Cuchulainn was an Irish folklore hero. He was born to human parents but his true father was Lugh, the Celtic Sun God who sent him to Ireland. His original name was Setanta but when he was a boy he killed the king`s gaurd dog. The hero was charged with defending his king and his knights against powerful druids and a powerful and cunning enemy Queen Meave. The king named him Cuchulainn as the dogs name was Hound of Cuchulainn. He was known for killing his enemies singlehandedly sometimes up to a hundred warriors in battle at a time. Being the son of the Celtic Sun God he battled against the power of druids fearlessly and was victorious over them.
Queen Meave was one of his most formidable enemies. They clashed frequently. Over time Cuchulainn had killed her maids, her pets and any living thing dear to her until they clashed in one last battle. Queen Meave had amassed a huge army from the four corners of Ireland along with the most powerful druids. Cuchulainn lost and died tied to a rock. A raven landed on his shoulder signifying that he was truly dead. Only when the raven landed on Cuchulainn`s shoulder did his enemies approach him as they were terrified of his strength. Queen Meave was happy to be victorious but mourned the death of the warrior hero who she secretly admired for his bravery and skill in battle.
There are many comparisons in the details of the stories of Cuchulainn to Jesus. Cuchulainn was the son of the Celtic Sun God. He was born to two earthly parents. He sacrificed himself for his people. Instead of dying on a cross he died tied to a rock. He always fought for what he thought was right and just.
Cuchulainn was the hero in Irish folklore that influenced the leader of the Easter Rising 1916 Patrick Pearse. It is said that as Patrick defended himself and his men in the General Post Office in Dublin during the Easter Rising 1916 he thought of this warrior hero and his battles. When it became clear to Patrick that was facing certain death as he walked along the stone steps into the backyard of Kilmainham gaol to be executed he thought of this warrior hero.

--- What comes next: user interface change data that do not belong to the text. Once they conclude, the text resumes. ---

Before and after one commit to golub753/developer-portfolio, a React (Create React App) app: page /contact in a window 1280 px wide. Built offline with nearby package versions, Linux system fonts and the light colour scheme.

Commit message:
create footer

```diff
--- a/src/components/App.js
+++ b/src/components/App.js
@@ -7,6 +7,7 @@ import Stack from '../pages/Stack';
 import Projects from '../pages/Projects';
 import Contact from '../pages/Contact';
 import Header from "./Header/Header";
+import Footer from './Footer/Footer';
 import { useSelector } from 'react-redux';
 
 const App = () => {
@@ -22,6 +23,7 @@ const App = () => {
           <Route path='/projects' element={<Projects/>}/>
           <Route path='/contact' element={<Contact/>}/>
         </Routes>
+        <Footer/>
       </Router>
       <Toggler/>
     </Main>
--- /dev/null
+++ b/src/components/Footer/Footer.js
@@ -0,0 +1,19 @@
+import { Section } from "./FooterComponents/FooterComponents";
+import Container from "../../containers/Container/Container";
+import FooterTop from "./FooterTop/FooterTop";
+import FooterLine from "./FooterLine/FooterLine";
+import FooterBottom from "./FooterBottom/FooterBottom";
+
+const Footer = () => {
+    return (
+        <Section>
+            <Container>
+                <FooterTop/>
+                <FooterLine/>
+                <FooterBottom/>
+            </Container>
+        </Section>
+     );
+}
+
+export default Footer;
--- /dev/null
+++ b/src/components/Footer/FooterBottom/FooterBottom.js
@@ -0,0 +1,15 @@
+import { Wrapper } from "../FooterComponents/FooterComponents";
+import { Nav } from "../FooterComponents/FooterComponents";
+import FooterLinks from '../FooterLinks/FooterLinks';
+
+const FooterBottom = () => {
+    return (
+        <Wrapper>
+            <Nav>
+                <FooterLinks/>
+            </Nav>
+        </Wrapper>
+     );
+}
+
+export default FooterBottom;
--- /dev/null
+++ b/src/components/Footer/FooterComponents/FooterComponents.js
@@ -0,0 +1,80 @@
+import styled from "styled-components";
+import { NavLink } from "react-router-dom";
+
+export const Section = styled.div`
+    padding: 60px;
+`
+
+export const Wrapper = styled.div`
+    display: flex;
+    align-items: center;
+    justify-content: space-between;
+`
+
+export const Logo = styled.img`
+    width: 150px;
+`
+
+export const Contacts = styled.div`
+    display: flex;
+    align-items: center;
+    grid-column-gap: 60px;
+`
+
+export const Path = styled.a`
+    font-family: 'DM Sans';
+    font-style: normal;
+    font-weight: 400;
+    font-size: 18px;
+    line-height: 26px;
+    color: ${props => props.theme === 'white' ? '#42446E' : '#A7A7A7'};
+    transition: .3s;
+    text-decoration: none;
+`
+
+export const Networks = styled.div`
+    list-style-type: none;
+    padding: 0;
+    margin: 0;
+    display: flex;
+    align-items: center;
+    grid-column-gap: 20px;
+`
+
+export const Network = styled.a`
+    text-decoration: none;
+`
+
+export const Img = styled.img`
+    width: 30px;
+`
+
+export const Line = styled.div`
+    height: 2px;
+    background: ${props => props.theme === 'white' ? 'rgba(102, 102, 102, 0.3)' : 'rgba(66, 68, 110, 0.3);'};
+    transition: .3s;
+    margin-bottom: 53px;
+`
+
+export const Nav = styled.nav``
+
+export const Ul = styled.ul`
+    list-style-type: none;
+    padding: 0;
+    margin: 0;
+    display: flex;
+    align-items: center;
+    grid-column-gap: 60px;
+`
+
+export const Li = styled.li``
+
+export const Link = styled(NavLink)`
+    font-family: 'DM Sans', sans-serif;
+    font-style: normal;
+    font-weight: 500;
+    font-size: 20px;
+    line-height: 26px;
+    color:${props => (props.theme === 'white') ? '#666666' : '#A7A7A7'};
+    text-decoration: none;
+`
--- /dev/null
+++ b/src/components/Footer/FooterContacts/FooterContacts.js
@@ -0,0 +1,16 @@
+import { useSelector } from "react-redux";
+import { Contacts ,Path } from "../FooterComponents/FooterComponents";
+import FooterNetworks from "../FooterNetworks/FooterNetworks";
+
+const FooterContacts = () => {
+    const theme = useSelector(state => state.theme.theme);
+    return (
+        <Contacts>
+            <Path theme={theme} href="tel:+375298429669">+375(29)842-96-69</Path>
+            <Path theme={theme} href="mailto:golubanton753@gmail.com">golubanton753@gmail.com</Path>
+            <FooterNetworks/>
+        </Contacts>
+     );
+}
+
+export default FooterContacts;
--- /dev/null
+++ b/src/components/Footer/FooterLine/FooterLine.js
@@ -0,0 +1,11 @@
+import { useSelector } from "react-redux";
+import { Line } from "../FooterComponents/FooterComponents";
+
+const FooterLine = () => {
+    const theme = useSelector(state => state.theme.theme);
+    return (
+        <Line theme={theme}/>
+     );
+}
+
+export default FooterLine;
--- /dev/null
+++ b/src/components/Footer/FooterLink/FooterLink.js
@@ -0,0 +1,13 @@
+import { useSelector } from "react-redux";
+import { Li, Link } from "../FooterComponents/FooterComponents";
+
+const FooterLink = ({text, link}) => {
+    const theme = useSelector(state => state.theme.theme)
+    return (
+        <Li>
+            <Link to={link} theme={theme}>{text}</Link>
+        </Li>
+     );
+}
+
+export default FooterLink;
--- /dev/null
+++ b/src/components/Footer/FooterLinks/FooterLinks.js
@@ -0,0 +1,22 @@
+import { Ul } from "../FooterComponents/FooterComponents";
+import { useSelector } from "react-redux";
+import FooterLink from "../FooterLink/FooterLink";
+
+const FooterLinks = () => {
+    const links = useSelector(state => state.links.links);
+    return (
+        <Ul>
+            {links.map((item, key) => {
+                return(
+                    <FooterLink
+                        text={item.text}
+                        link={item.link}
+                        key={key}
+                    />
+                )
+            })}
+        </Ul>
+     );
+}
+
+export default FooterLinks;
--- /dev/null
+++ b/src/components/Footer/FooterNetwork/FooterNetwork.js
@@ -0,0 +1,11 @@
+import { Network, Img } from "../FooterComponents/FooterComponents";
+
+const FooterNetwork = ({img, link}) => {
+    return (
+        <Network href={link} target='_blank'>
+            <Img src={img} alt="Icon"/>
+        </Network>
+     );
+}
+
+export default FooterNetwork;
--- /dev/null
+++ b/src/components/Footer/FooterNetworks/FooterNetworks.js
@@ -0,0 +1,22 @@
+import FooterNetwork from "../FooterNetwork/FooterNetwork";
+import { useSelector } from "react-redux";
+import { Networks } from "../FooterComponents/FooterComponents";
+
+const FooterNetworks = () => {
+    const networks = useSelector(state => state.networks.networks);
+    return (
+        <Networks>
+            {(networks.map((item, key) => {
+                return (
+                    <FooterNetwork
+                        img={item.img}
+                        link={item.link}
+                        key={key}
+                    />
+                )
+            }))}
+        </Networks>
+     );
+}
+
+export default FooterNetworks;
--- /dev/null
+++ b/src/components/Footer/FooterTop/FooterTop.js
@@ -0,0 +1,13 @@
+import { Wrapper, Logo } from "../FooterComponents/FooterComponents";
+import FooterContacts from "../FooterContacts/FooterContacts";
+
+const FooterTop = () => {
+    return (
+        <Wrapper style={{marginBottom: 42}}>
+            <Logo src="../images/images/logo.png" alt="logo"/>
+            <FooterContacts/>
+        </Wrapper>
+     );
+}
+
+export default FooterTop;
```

He had faced impossible odds against the English empire and fought for the freedom of Ireland. He did what he knew was right.
In the General Post Office in Dublin, Ireland, there is a a bronze statue of a man with a raven on his shoulder. It is a statue of Cuchulainn. The GPO was also where Patrick Pearse fought against the English empire. A century later people read of his bravery and he is immortalized today in memory by those who admire his deeds just as stories are still told about Cuchulainn.
(Gabriel Woods is author of the popular book Easter Rising 1916 A Family Answers The Call For Ireland`s Freedom. The book has achieved high rankings in Amazon. The book is Free with Kindle membership. Visit firstname.lastname@example.org)